> **What you have to do**: Copy out each line from the material where the word "PureComponent" is found.

> **Records**:
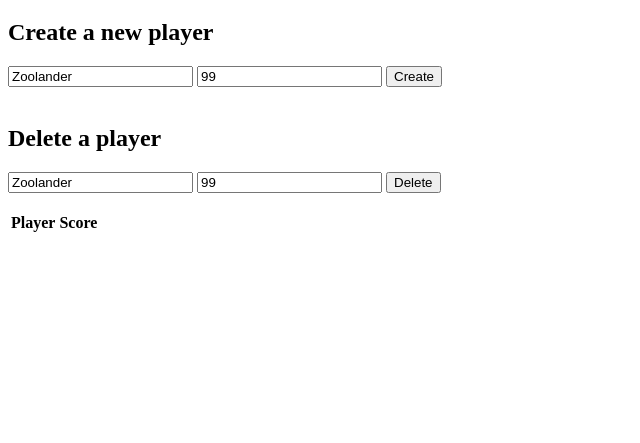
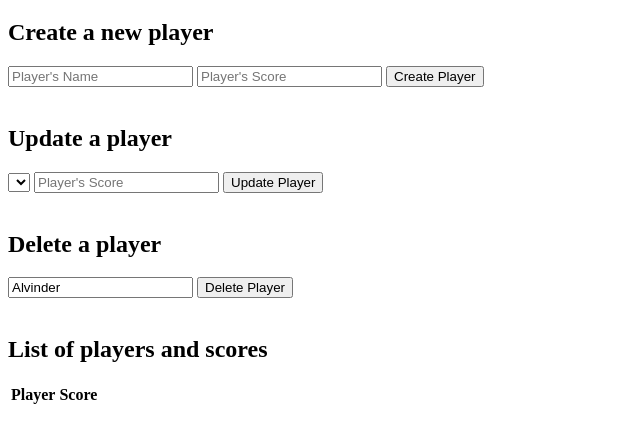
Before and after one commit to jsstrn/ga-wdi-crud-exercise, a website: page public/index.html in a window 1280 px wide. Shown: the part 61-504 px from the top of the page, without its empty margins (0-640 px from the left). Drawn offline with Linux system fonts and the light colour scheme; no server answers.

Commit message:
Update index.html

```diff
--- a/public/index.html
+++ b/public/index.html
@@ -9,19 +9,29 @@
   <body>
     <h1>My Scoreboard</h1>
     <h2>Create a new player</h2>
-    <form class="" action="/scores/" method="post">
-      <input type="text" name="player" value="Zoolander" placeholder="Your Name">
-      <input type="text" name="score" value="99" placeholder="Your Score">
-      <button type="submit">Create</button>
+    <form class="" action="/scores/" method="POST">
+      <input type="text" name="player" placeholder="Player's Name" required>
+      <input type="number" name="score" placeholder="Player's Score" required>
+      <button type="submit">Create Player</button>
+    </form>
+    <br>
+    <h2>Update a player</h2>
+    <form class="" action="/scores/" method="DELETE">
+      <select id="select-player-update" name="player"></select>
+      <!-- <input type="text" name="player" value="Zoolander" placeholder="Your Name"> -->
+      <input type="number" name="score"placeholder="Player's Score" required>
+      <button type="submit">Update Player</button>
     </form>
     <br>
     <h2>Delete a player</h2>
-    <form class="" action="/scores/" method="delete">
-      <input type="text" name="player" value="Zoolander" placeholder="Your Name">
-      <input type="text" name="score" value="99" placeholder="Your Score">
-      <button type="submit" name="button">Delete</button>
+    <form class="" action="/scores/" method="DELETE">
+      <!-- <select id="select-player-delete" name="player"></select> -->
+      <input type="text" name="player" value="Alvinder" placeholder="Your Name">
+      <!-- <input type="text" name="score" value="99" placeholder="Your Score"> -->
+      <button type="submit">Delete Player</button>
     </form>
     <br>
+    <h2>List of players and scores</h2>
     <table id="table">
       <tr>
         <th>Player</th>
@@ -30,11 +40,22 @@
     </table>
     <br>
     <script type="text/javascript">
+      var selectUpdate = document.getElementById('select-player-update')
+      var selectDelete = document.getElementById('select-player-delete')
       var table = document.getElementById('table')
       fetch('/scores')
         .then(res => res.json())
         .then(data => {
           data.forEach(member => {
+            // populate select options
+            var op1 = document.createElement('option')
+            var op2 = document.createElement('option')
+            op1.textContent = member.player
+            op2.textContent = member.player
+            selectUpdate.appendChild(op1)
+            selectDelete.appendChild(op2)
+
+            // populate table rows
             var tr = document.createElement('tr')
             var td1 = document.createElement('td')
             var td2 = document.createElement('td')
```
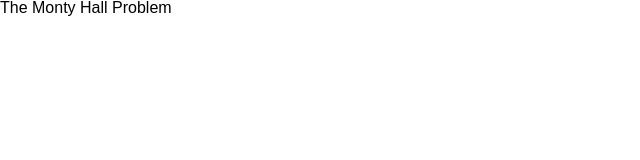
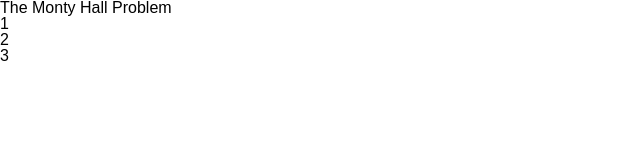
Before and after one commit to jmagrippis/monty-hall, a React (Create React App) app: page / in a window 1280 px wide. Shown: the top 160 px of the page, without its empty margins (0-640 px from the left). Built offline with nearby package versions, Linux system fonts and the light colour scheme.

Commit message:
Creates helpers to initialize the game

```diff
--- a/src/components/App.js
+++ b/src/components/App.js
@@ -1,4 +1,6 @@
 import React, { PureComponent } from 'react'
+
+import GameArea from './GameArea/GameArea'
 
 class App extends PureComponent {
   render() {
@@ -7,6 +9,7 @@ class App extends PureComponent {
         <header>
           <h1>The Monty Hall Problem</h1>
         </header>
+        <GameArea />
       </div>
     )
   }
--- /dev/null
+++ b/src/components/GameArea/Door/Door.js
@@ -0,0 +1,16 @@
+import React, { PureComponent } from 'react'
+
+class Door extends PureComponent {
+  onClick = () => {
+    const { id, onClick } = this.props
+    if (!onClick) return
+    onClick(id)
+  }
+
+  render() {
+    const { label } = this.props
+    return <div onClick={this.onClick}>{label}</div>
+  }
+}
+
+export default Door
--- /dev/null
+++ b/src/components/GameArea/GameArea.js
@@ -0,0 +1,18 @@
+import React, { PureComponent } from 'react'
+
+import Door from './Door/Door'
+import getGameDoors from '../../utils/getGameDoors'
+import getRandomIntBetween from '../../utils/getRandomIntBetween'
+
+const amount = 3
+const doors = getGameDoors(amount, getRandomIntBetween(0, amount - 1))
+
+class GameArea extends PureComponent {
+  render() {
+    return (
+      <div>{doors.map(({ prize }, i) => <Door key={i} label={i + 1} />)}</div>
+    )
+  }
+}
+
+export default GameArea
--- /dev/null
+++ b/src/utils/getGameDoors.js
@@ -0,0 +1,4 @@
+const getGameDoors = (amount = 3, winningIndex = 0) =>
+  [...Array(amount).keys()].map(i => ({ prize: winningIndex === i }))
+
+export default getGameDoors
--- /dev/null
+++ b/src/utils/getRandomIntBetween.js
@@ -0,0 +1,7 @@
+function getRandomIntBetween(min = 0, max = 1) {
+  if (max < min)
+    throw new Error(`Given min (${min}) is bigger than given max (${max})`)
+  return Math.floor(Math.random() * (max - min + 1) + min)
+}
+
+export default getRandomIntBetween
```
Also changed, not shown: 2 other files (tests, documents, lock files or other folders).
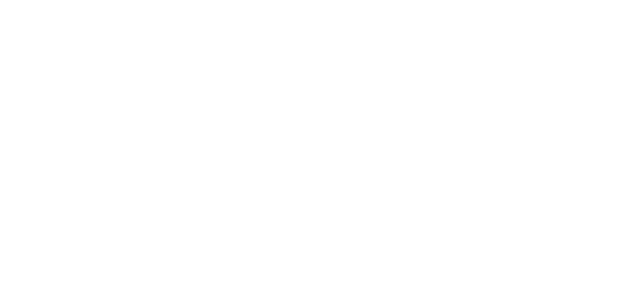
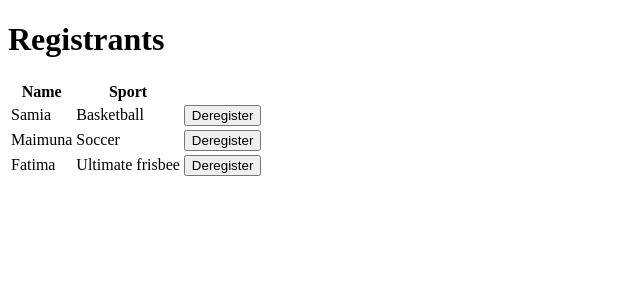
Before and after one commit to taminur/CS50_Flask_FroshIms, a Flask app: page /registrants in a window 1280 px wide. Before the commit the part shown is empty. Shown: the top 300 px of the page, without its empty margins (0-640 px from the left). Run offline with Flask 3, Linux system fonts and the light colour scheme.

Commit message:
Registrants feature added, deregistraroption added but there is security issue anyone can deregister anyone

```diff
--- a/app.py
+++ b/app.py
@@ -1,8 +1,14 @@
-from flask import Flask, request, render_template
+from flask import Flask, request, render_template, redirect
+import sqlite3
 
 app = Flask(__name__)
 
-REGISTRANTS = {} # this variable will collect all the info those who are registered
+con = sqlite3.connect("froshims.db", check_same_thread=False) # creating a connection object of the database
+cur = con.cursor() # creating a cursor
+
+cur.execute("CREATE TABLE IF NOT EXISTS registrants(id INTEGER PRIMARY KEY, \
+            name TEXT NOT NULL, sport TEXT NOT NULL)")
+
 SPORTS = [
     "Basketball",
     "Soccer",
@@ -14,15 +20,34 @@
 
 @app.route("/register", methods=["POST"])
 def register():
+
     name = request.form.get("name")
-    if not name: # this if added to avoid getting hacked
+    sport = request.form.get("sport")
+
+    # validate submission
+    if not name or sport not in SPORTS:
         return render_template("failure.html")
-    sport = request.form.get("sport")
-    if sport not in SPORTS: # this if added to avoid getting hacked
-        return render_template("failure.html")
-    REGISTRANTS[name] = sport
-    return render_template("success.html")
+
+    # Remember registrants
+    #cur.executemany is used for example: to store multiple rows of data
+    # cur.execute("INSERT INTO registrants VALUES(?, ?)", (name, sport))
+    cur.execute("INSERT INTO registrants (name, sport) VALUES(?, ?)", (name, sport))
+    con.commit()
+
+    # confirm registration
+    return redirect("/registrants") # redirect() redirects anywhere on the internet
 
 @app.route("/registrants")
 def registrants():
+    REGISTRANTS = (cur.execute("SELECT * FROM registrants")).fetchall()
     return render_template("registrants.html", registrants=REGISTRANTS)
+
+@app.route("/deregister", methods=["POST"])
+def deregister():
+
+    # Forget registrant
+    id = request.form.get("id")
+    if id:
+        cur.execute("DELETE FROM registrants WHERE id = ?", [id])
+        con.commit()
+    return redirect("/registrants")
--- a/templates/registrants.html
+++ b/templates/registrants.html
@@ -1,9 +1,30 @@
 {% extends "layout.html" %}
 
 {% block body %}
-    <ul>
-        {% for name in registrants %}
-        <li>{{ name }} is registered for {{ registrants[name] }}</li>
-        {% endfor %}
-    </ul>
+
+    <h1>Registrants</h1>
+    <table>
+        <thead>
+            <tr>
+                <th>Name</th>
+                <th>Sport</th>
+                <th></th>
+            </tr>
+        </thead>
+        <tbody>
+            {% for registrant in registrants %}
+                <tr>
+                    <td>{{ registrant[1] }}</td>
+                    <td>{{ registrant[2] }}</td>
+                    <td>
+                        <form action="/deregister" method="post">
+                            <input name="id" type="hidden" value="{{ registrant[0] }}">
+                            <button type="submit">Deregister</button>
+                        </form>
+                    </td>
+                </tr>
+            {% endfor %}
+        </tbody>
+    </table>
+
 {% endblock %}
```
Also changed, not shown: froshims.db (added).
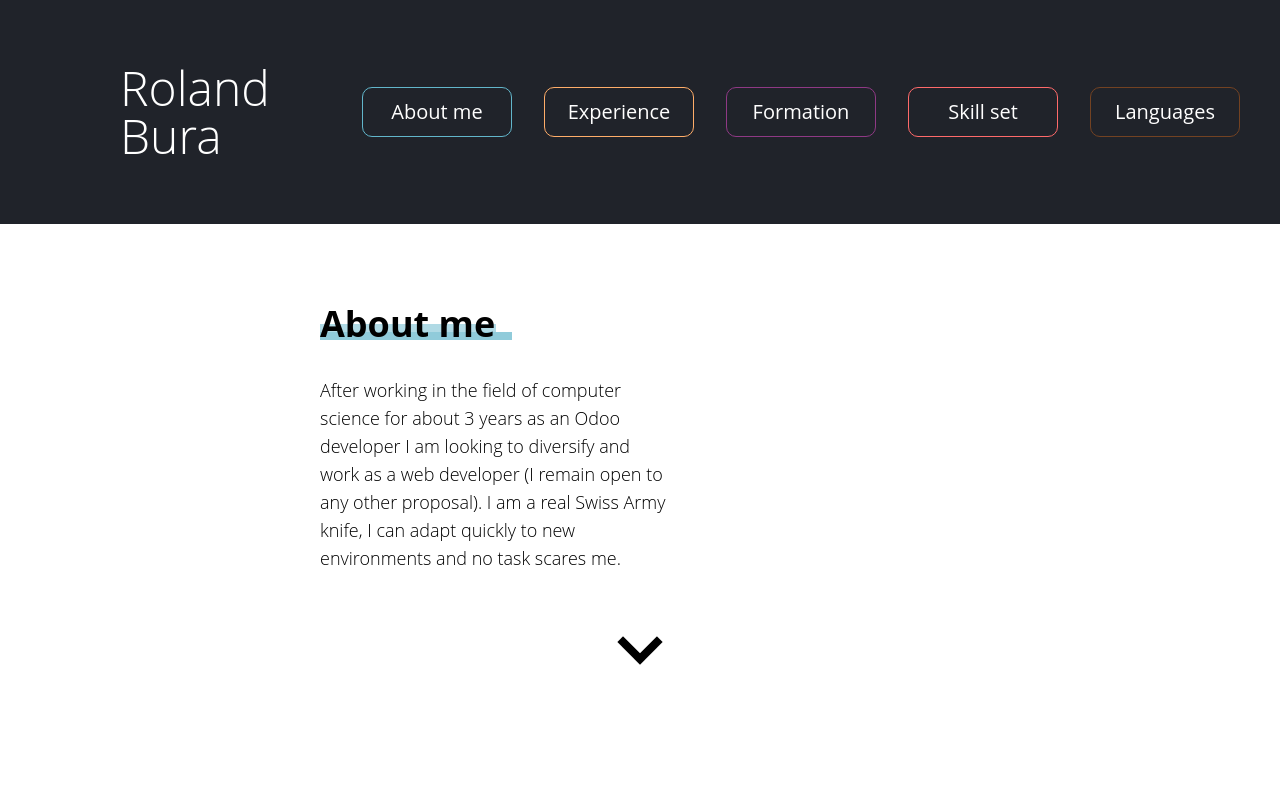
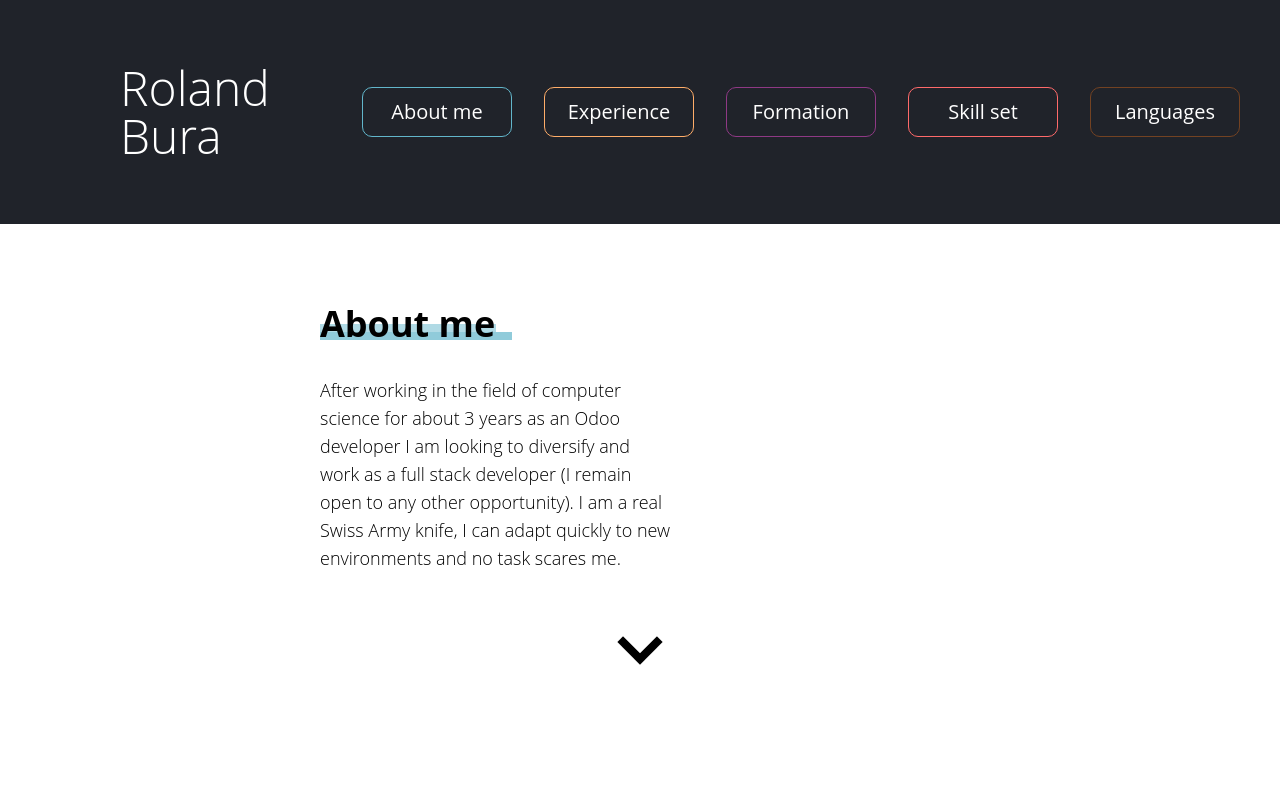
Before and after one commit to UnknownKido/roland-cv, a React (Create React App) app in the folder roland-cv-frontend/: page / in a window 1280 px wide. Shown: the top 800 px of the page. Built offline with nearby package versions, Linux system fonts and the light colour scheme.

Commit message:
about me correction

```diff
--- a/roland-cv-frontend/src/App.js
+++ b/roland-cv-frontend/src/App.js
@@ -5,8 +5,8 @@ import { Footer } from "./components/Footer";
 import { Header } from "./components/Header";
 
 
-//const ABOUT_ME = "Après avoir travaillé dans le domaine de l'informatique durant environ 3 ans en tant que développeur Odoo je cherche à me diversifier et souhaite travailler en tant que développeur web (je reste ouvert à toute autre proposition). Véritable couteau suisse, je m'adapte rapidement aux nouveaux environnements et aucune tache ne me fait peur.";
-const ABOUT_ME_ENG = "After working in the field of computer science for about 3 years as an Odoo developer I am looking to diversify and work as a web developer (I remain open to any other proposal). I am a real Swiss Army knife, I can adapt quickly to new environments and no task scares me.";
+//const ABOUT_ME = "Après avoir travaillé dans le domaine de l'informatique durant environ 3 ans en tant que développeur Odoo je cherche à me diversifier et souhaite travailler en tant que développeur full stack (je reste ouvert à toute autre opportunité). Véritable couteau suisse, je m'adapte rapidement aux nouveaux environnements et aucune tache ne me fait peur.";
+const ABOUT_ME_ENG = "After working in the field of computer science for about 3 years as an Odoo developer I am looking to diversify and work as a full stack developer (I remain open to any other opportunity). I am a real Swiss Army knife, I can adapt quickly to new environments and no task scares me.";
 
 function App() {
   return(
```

> **Answer to the exercise**:
 import React, { PureComponent } from 'react'
 class App extends PureComponent {
@@ -7,6 +9,7 @@ class App extends PureComponent {
+import React, { PureComponent } from 'react'
+class Door extends PureComponent {
+import React, { PureComponent } from 'react'
+class GameArea extends PureComponent {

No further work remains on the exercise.